Remember the badly edited, error-filled book at the start of my blog? That kind of book is the reason readers decide that self-published books aren’t for them. In one fell swoop, that writer will have frightened away an audience. And not just for his books, but for all the Indie authors who fall into the same genre category. That’s why getting it right matters.
So here, for what they are worth, are my top tips for things to do before you think about pressing the ‘publish’ button…
- Read loads of books in the genre you write. Try to define why they ‘work’ – or indeed don’t. Apply the same logical approach to your writing. (If you find you don’t have the distance from your own stuff to be able to see that clearly – and if you’re like me, you probably won’t – see tip #2).
- Join a local writing group, or an online one. There will be writers at all stages of their journey. The guy running my local (free to join) group is multi-published and is happy to offer advice. I belong to lots of online writing groups, all were free to join. One offers a critique-swap between members (you send your stuff; someone sends you theirs – you swap thoughts on what you read). Costs nothing but your time and gives useful pointers from an independent reader’s viewpoint. Find some like-minded writing buddies and talk about your writing/critique one another’s stuff. If you can, pay to do some professional courses, run by established writers. They are worth their weight in gold. Above all, don’t go it alone.

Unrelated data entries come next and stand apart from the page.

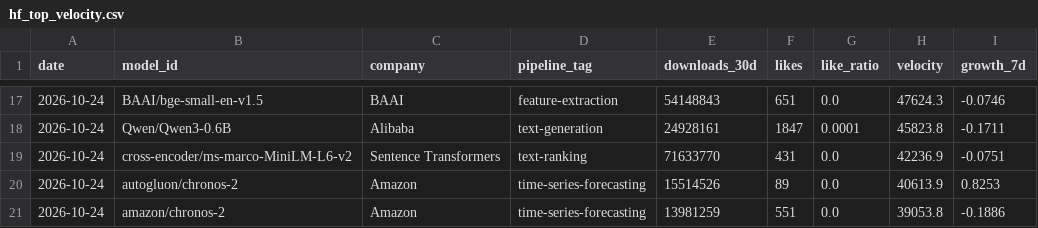
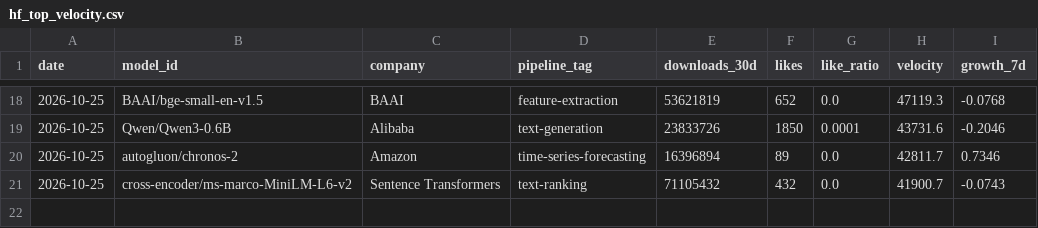
Before and after one commit to AlexLS8888/AI-Dashboard-public, a CSV file: dashboard/data/hf_top_velocity.csv, drawn as a sheet; only a part is shown, gaps mark what is left out; the diff covers the shown part only.

```diff
--- a/dashboard/data/hf_top_velocity.csv
+++ b/dashboard/data/hf_top_velocity.csv
@@ -17,5 +18,4 @@ date,model_id,company,pipeline_tag,downloads_30d,likes,like_ratio,velocity,growt
-2026-10-24,BAAI/bge-small-en-v1.5,BAAI,feature-extraction,54148843,651,0.0,47624.3,-0.0746
-2026-10-24,Qwen/Qwen3-0.6B,Alibaba,text-generation,24928161,1847,0.0001,45823.8,-0.1711
-2026-10-24,cross-encoder/ms-marco-MiniLM-L6-v2,Sentence Transformers,text-ranking,71633770,431,0.0,42236.9,-0.0751
-2026-10-24,autogluon/chronos-2,Amazon,time-series-forecasting,15514526,89,0.0,40613.9,0.8253
-2026-10-24,amazon/chronos-2,Amazon,time-series-forecasting,13981259,551,0.0,39053.8,-0.1886
+2026-10-25,BAAI/bge-small-en-v1.5,BAAI,feature-extraction,53621819,652,0.0,47119.3,-0.0768
+2026-10-25,Qwen/Qwen3-0.6B,Alibaba,text-generation,23833726,1850,0.0001,43731.6,-0.2046
+2026-10-25,autogluon/chronos-2,Amazon,time-series-forecasting,16396894,89,0.0,42811.7,0.7346
+2026-10-25,cross-encoder/ms-marco-MiniLM-L6-v2,Sentence Transformers,text-ranking,71105432,432,0.0,41900.7,-0.0743
```
Also changed, not shown: 2 added rows, 1 removed row and 69 edited cells elsewhere in this file, dashboard/data/hf_company_share.csv, dashboard/data/hf_models_latest.csv, 3 other files.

- Don’t be in a rush. Write your manuscript. Put it away for a minimum of a few weeks (a few months is even better). Return to it with a fresh perspective and read it as if you’d bought it. Preferably when you’re in a bad mood. Still uber-impressed with it?

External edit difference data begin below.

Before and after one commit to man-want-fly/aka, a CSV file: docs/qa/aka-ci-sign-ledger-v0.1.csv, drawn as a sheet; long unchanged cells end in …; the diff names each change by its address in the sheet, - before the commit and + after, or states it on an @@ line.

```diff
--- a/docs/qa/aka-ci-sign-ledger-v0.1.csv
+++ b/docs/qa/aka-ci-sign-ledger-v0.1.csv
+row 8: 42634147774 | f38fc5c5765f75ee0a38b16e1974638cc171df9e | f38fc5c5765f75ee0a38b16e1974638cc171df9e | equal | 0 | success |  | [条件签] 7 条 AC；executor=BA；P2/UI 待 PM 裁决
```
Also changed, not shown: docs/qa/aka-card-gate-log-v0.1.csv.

- Edit HARD. Don’t be kind to yourself, because readers won’t be. Stephen King talks about ‘killing your darlings’. He doesn’t just mean characters who fulfil no real purpose, he’s talking about pet phrases which you love but don’t enhance the story, parts of the novel which do nothing but fill up pages, the use of too many adverbs, filler words. Too much ‘telling’. The list is endless. (And if you’re not sure what’s on the list – you’re not ready to push the button).
- Be aware that what you think is your very best work today, will probably look like it was written by a seven-year-old when you review it at some future time. This is normal. It is part of the process. (Refer to tip #3). I have four complete manuscripts which were written before the one I refer to in this blog. I cringe when I look at them. I still love the stories. I don’t love the way I wrote them. I am eternally glad I didn’t self-publish them, because I now know I can do a much better job for those characters, when I finally get around to rewriting them.
- Know that every speck of effort you put in now will pay dividends later. Your future author-self will thank you, that much I promise you.
As with many things, Stephen King probably sums it up the best, so I will leave you with a quote from his writing memoirs.
“If a writer knows what he or she is doing, I’ll go along for the ride. If he or she doesn’t… well, I’m in my fifties now, and there are a lot of books out there. I don’t have time to waste with the poorly written ones.”
― Stephen King, On Writing: A Memoir of the Craft